a n n u a l d e m o l i t i o n and wreckage f r o m a l l c a u s e s ,
f l o o d , have a v e r a g e d i n r e c e n t y e a r s much l e s s
o f the amount o f h o u s i n g i n use*

i n c l u d i n g wind, f i r e ,
t h a n one h a l f

and

e f one p e r

T h i s means t h a t even w i t h a complete

p e n s i o n o f new c o n s t r u c t i o n t h e e x i s t i n g s u p p l y o f f a c i l i t i e s
a n almost i m p e r c e p t i b l e r a t e , making p o s s i b l e a p r a c t i c a l l y

cent
sus-

contracts

at

undiminished

t o t a l consumption f o r s e v e r a l y e a r s •
There i s a n o t h e r consequence o f t h i s
noted.

extreme d u r a b i l i t y t h a t s h o u l d be

S i n c e replacement demand i s so i n s i g n i f i c a n t ,

t h e market f o r new

h o u s i n g depends c h i e f l y on a c o n t i n u e d e x p a n s i o n i n r e s i d e n t i a l
( i n the

1

occupancy,

t w e n t i e s replacement a c c o u n t e d f o r about 10 p e r c e n t o f the hew

construction).

D u r i n g t h e p a s t 17 y e a r s , f o r w h i c h e s t i m a t e s a r e

available,

t h e growth o f n o n - f a r m occupancy i n the U n i t e d S t a t e s averaged 2 , 1 p e r
a n n u a l l y , b u t t h e r e were two y e a r s

(1931

a n d

193 2 ) when t h e r e was an a c t u a l

s h r i n k a g e and one y e a r (1923) when the g r o w t h was as h i g h as b . Z p e r
o r t w i c e the p e r i o d average*

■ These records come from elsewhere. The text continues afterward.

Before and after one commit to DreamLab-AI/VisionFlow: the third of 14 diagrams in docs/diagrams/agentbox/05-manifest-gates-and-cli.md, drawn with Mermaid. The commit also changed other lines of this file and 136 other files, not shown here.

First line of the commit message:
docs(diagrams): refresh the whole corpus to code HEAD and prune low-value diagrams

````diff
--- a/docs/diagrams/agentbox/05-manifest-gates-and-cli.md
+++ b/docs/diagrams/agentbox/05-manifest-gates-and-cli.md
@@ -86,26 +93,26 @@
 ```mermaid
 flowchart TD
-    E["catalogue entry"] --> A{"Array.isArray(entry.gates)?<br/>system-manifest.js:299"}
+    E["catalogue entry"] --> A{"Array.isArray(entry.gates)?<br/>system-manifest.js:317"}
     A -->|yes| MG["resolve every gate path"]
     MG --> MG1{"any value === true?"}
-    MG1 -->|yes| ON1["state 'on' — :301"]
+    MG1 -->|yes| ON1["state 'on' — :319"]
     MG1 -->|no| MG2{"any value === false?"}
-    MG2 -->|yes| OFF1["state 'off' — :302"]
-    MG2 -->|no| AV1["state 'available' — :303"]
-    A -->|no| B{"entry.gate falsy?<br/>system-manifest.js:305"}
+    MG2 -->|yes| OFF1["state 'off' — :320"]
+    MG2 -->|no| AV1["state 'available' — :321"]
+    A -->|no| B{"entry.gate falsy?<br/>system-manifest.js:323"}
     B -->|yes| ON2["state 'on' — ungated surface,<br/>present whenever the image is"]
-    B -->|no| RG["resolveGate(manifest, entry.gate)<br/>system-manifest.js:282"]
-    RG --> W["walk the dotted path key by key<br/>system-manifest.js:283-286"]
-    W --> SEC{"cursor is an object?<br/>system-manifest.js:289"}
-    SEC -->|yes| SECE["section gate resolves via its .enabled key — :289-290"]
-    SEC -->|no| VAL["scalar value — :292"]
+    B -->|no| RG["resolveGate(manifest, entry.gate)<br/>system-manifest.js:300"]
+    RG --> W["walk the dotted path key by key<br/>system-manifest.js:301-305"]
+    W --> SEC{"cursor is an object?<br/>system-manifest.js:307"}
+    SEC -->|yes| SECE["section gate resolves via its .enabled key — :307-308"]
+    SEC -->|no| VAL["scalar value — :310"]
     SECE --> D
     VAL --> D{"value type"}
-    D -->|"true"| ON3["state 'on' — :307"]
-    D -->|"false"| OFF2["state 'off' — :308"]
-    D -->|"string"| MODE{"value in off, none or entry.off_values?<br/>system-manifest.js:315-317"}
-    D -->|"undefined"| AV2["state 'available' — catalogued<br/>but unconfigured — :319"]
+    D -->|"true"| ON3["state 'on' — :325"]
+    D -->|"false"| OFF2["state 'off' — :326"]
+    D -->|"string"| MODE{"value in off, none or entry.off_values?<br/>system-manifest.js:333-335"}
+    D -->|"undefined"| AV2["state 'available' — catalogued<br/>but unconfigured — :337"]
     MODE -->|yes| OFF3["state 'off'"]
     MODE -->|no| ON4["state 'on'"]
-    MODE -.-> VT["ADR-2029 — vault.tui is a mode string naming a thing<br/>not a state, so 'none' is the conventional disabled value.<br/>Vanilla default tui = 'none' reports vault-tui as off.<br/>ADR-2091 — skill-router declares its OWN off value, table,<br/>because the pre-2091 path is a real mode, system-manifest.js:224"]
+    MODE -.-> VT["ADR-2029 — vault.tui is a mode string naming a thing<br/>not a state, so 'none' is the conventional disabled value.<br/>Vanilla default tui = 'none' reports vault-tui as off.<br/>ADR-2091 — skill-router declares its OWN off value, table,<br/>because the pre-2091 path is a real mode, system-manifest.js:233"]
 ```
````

Fluctuations

r e l a t i v e l y s m a l l , but f l u c t u a t i o n s
are l a r g e .

Since i t

building activity

is

cent,

i n t o t a l volume o f occupancy a r e

i n the r a t e a t w h i c h t h i s volume grows

the r a t e o f growth w h i c h c o n t r o l s

(except f o r

cent

t h e volume o f new

the c o m p a r a t i v e l y i n s i g n i f i c a n t

demand) c o n s t r u c t i o n tends t o d i s p l a y a r e s p o n s i v e

replacement

instability.

T i m i n g o f movements.
A r e v i e w o f h o u s i n g c o n s t r u c t i o n s i n c e 1919 shows a movement w i t h
t u r n i n g p o i n t s d i f f e r i n g q u i t e w i d e l y f r o m those r e c o r d e d by most types
d u r a b l e goods p r o d u c t i o n , and by b u s i n e s s a c t i v i t y i n g e n e r a l .
d e n t i a l b u i l d i n g t u r n e d down i n t h e m i d d l e o f 19X91

a

Thus

y e a r ahead o f

of

resithe

b r e a k i n b u s i n e s s , and began r i s i n g e a r l y i n 1921, s e v e r a l months ahead o f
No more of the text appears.